WHAT IS REQUIRED: Copy each record exactly as it reads, leaving out any pictures it holds.

Edit tracking data:
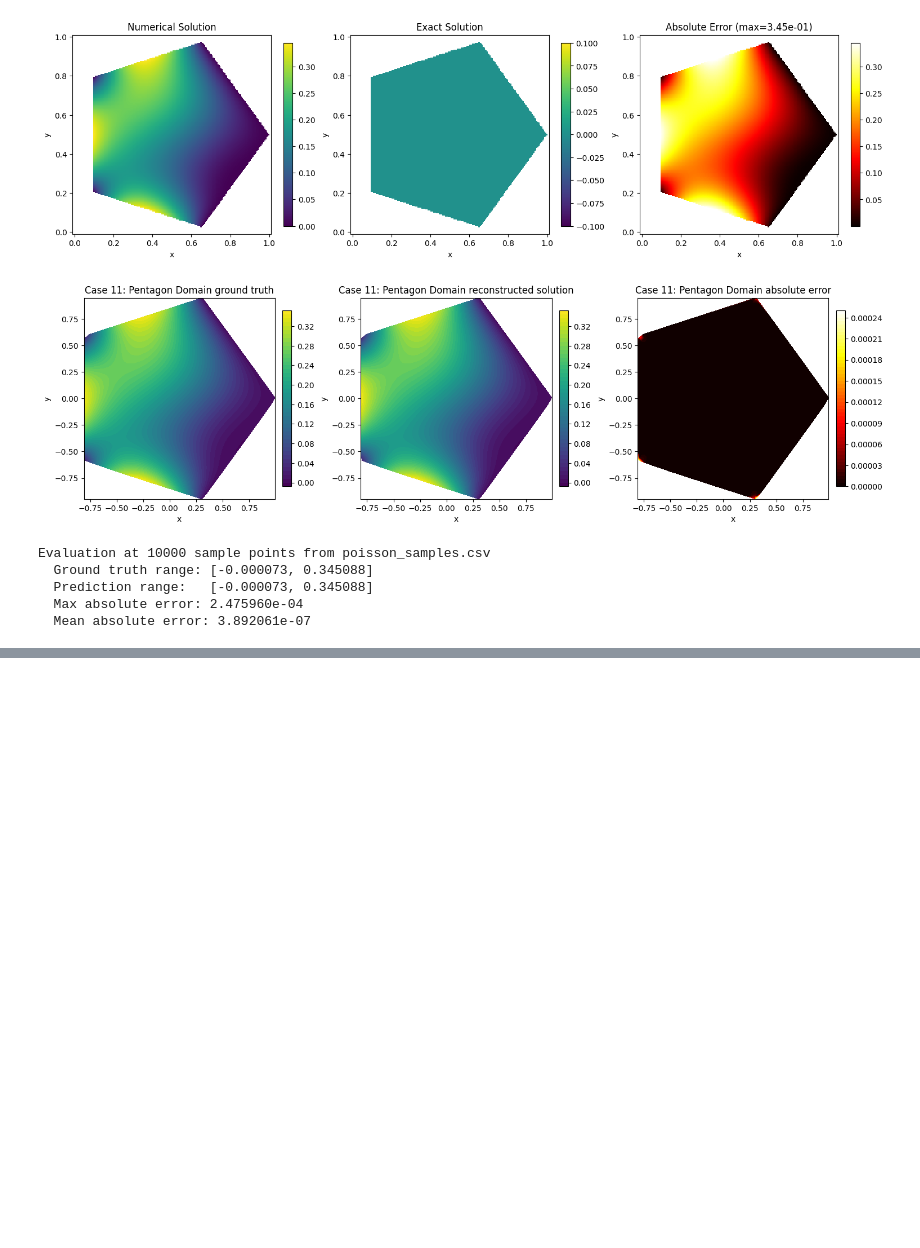
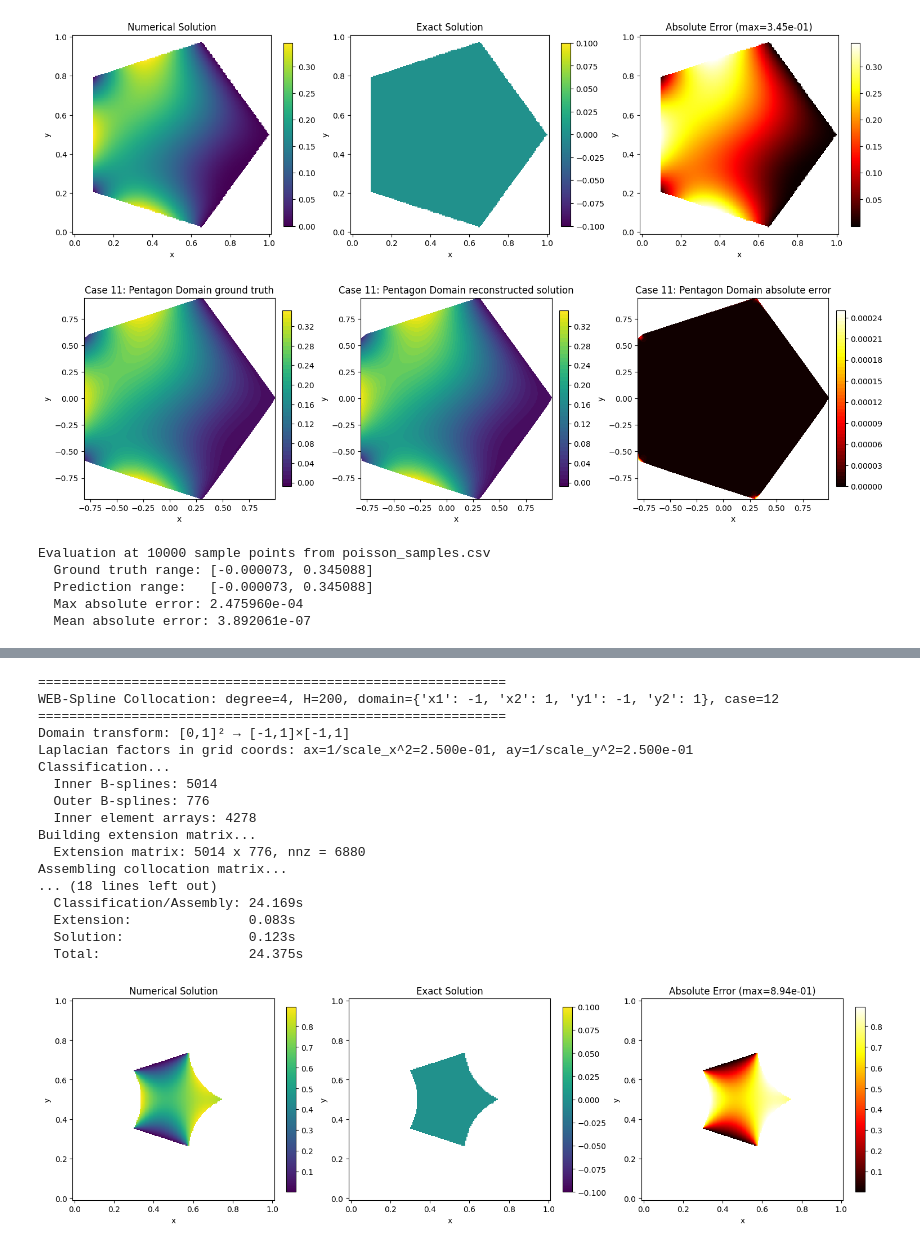
Before and after one commit to csgellert/NeuralIGA, a Jupyter notebook: advanced_neural_iga/advanced_colloc/colloc_results.ipynb, the cells around one changed output, grey strips where cells are left out. Cells and saved outputs as stored; diff of their text form; code cells hidden in the pictures; blank space fills up the shorter version.

Commit message:
implement case 11

```diff
--- a/advanced_neural_iga/advanced_colloc/colloc_results.ipynb
+++ b/advanced_neural_iga/advanced_colloc/colloc_results.ipynb
@@ -19,8 +66,8 @@ importlib.reload(ihbnd)
 
 # Analytical 5-output pentagon distance model.
 # Use the scalar adapter for run_example, and keep the 5-output model for model_ms.
-model_MS = netdefs.load_test_model("SIREN_pentagon_MSSDF_02", "SIREN", params={"architecture": [2, 256, 256, 256, 5], "w_0": 15, "w_hidden": 30.0})
-#model_MS = Geomertry.AnaliticalDistancePentagon_SideDistances(radius=1.0, rotation=0.0)
+#model_MS = netdefs.load_test_model("SIREN_pentagon_MSSDF_02", "SIREN", params={"architecture": [2, 256, 256, 256, 5], "w_0": 15, "w_hidden": 30.0})
+model_MS = Geomertry.AnaliticalDistancePentagon_SideDistances(radius=1.0, rotation=0.0)
 #model = ihbnd.sharp_min_distance_function(model_MS)
 #model = ihbnd.smooth_min_distance_function(model_MS, alpha=10.0)
 #model = ihbnd.sharp_min_distance_function_hollig(model=model_MS, delta = 0.05, gamma= 3)
@@ -35,6 +82,7 @@ res = cWEB.run_example(
     plot_mode='2d',
     return_coefficients=True,
     model_ms=model_MS,
+    boundary_enforcement="none"
 )
 # %% [output]
 ============================================================
@@ -108,6 +156,7 @@ res_a = cWEB.run_example(
     plot_mode='2d',
     return_coefficients=True,
     model_ms=model_MS_a,
+    boundary_enforcement="none"
 )
 # %% [output]
 ============================================================
@@ -432,7 +482,7 @@ res = cWEB.run_example(
     plot_mode='2d',
     return_coefficients=True,
     model_ms=model_MS,
-    boundary_enforcement="coons"
+    boundary_enforcement="lightning"
 )
 # %% [output]
 ============================================================
@@ -623,0 +631,43 @@ Lifting range: [0.000000, 0.344709]
+# %%
+importlib.reload(cWEB)
+importlib.reload(PDE_testcases)
+importlib.reload(Geomertry)
+import inhomogenous_boundary as ihbnd
+importlib.reload(ihbnd)
+
+# Analytical 5-output pentagon distance model.
+# Use the scalar adapter for run_example, and keep the 5-output model for model_ms.
+model_MS = Geomertry.AnaliticalDistance_case_12_MS()
+
+model = ihbnd.R_func_min(model=model_MS)
+# Enable return_coefficients=True so we can use the result for pointwise evaluation.
+res = cWEB.run_example(
+    model=model,
+    n=4,
+    H=200,
+    function_case=12,
+    verbose=True,
+    plot_mode='2d',
+    return_coefficients=True,
+    model_ms=model_MS,
+    boundary_enforcement="lifting"
+)
+# %% [output]
+============================================================
+WEB-Spline Collocation: degree=4, H=200, domain={'x1': -1, 'x2': 1, 'y1': -1, 'y2': 1}, case=12
+============================================================
+Domain transform: [0,1]² → [-1,1]×[-1,1]
+Laplacian factors in grid coords: ax=1/scale_x^2=2.500e-01, ay=1/scale_y^2=2.500e-01
+Classification...
+  Inner B-splines: 5014
+  Outer B-splines: 776
+  Inner element arrays: 4278
+Building extension matrix...
+  Extension matrix: 5014 x 776, nnz = 6880
+Assembling collocation matrix...
+... (18 lines left out)
+  Classification/Assembly: 24.169s
+  Extension:               0.083s
+  Solution:                0.123s
+  Total:                   24.375s
+[figure, added]
```
Also changed, not shown: parts of 9 cells of this notebook, 6 other files.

ANSWER:
Before and after one commit to csgellert/NeuralIGA, a Jupyter notebook: advanced_neural_iga/advanced_colloc/colloc_results.ipynb, the cells around one changed output, grey strips where cells are left out. Cells and saved outputs as stored; diff of their text form; code cells hidden in the pictures; blank space fills up the shorter version.

Commit message:
implement case 11

```diff
--- a/advanced_neural_iga/advanced_colloc/colloc_results.ipynb
+++ b/advanced_neural_iga/advanced_colloc/colloc_results.ipynb
@@ -19,8 +66,8 @@ importlib.reload(ihbnd)
 
 # Analytical 5-output pentagon distance model.
 # Use the scalar adapter for run_example, and keep the 5-output model for model_ms.
-model_MS = netdefs.load_test_model("SIREN_pentagon_MSSDF_02", "SIREN", params={"architecture": [2, 256, 256, 256, 5], "w_0": 15, "w_hidden": 30.0})
-#model_MS = Geomertry.AnaliticalDistancePentagon_SideDistances(radius=1.0, rotation=0.0)
+#model_MS = netdefs.load_test_model("SIREN_pentagon_MSSDF_02", "SIREN", params={"architecture": [2, 256, 256, 256, 5], "w_0": 15, "w_hidden": 30.0})
+model_MS = Geomertry.AnaliticalDistancePentagon_SideDistances(radius=1.0, rotation=0.0)
 #model = ihbnd.sharp_min_distance_function(model_MS)
 #model = ihbnd.smooth_min_distance_function(model_MS, alpha=10.0)
 #model = ihbnd.sharp_min_distance_function_hollig(model=model_MS, delta = 0.05, gamma= 3)
@@ -35,6 +82,7 @@ res = cWEB.run_example(
     plot_mode='2d',
     return_coefficients=True,
     model_ms=model_MS,
+    boundary_enforcement="none"
 )
 # %% [output]
 ============================================================
@@ -108,6 +156,7 @@ res_a = cWEB.run_example(
     plot_mode='2d',
     return_coefficients=True,
     model_ms=model_MS_a,
+    boundary_enforcement="none"
 )
 # %% [output]
 ============================================================
@@ -432,7 +482,7 @@ res = cWEB.run_example(
     plot_mode='2d',
     return_coefficients=True,
     model_ms=model_MS,
-    boundary_enforcement="coons"
+    boundary_enforcement="lightning"
 )
 # %% [output]
 ============================================================
@@ -623,0 +631,43 @@ Lifting range: [0.000000, 0.344709]
+# %%
+importlib.reload(cWEB)
+importlib.reload(PDE_testcases)
+importlib.reload(Geomertry)
+import inhomogenous_boundary as ihbnd
+importlib.reload(ihbnd)
+
+# Analytical 5-output pentagon distance model.
+# Use the scalar adapter for run_example, and keep the 5-output model for model_ms.
+model_MS = Geomertry.AnaliticalDistance_case_12_MS()
+
+model = ihbnd.R_func_min(model=model_MS)
+# Enable return_coefficients=True so we can use the result for pointwise evaluation.
+res = cWEB.run_example(
+    model=model,
+    n=4,
+    H=200,
+    function_case=12,
+    verbose=True,
+    plot_mode='2d',
+    return_coefficients=True,
+    model_ms=model_MS,
+    boundary_enforcement="lifting"
+)
+# %% [output]
+============================================================
+WEB-Spline Collocation: degree=4, H=200, domain={'x1': -1, 'x2': 1, 'y1': -1, 'y2': 1}, case=12
+============================================================
+Domain transform: [0,1]² → [-1,1]×[-1,1]
+Laplacian factors in grid coords: ax=1/scale_x^2=2.500e-01, ay=1/scale_y^2=2.500e-01
+Classification...
+  Inner B-splines: 5014
+  Outer B-splines: 776
+  Inner element arrays: 4278
+Building extension matrix...
+  Extension matrix: 5014 x 776, nnz = 6880
+Assembling collocation matrix...
+... (18 lines left out)
+  Classification/Assembly: 24.169s
+  Extension:               0.083s
+  Solution:                0.123s
+  Total:                   24.375s
+[figure, added]
```
Also changed, not shown: parts of 9 cells of this notebook, 6 other files.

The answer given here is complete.